There is nothing else to this. No story, nothing. At least mystic travels had a lot of meta-reference jokes. This was a waste of time.
I can only agree with the former reviews: this is not a game.
This project cannot pass as IF. Sure, there is interactivity to a minor degree (in answering one question), but there is no fiction, no story, not even the slightest bit of it. It cannot pass as a joke either, at least not for the player. A joke normally works with expectations and their dissolution in a punchline, but there are no expectations built up in the player by asking a single polar question.
I did not expect much when I started this, and I got even less. I did not feel especially annoyed or insulted, but there are no gaming contents here.
There is no question about whether this is a game or not -- it's not. It's a one-question effort, with no writing, no joke, nothing but standard responses. Not even its brevity atones for its pointlessness.
I think that the difficulty found by other players lies solely in their expectations. If they are to take a game by its own words, then they could have really enjoyed their time in the world created by the author. Sadly it appears most players brought their own preconceived notions and were unable to lose themselves in the process of either winning or losing the game.
The depth and magnitude of the game are nothing to write home about. It is not an entirely long game. But the satisfaction brought from winning should be experienced by anyone who comes across this classic. The humor, the brevity, the transparency of the name, it all worked together to bring me enjoyment while I worked out the strategy for winning (sometimes losing) this game.
It is short. The replayability is technically rather high, due to the game's length. One could certainly have multiple play-throughs in one sitting. But only having two endings does not encourage players to interact with it very frequently. There is a sequel that I haven't played yet, but I'm hoping the author will have written more than one ending.

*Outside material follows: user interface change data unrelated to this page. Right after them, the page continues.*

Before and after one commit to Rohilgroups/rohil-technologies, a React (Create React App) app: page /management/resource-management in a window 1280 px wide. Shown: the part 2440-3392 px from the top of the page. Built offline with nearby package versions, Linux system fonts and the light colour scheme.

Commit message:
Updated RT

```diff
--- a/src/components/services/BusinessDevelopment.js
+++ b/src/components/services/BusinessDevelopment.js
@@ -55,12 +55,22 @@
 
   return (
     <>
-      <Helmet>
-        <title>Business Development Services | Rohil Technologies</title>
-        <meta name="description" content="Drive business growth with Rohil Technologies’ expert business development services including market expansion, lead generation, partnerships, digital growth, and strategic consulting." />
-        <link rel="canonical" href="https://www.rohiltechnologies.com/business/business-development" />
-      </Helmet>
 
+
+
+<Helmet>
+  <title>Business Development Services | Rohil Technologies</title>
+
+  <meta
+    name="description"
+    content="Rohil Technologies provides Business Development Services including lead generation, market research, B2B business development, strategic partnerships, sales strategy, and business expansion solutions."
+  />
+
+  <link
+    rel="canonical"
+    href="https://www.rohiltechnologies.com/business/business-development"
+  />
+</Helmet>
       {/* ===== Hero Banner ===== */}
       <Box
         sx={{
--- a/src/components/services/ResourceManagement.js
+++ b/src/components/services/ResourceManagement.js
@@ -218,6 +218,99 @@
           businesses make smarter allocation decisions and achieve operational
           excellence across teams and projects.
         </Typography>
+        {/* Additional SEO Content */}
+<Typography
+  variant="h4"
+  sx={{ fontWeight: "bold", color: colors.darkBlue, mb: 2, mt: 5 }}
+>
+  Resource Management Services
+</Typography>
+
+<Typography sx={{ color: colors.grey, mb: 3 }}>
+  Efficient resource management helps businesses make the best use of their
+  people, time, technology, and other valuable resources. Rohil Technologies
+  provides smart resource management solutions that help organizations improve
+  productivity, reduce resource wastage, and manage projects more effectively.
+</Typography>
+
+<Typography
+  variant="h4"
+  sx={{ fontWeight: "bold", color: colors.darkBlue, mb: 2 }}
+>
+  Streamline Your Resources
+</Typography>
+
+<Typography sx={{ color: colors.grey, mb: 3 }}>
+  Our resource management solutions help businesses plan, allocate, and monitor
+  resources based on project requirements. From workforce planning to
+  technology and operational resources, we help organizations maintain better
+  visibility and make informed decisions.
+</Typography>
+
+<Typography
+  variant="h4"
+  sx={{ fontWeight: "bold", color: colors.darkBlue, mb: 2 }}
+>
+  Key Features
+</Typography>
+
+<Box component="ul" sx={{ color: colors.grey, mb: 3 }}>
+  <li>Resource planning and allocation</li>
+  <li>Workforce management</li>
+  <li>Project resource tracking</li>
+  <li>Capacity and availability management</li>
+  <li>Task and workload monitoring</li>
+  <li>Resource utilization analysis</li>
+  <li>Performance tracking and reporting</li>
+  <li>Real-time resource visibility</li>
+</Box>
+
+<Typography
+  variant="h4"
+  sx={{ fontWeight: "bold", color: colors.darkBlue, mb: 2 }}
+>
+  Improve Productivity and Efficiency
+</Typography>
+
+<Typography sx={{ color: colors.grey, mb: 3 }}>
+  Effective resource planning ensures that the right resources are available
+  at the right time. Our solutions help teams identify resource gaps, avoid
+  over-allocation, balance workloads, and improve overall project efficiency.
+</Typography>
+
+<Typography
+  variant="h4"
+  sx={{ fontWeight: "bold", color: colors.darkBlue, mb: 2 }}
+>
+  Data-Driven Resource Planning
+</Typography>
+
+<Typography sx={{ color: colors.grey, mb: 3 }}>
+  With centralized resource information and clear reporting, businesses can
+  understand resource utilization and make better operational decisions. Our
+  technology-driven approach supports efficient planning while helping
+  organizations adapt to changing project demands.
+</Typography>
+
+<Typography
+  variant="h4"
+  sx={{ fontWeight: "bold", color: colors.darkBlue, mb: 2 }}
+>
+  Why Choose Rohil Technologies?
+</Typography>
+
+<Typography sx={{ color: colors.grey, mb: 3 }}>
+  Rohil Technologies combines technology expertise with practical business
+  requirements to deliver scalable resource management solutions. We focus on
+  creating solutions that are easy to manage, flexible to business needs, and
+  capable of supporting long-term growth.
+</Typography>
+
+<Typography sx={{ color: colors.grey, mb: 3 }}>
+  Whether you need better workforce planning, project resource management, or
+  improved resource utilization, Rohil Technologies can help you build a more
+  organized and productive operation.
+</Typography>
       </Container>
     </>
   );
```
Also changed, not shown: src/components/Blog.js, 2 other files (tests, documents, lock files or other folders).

Nonetheless, The Minimalist Game is a short but honest game, getting to the heart of the player's desires - encouraging some self-assessment and meditation on values - and is a game that every IF player should experience at least once.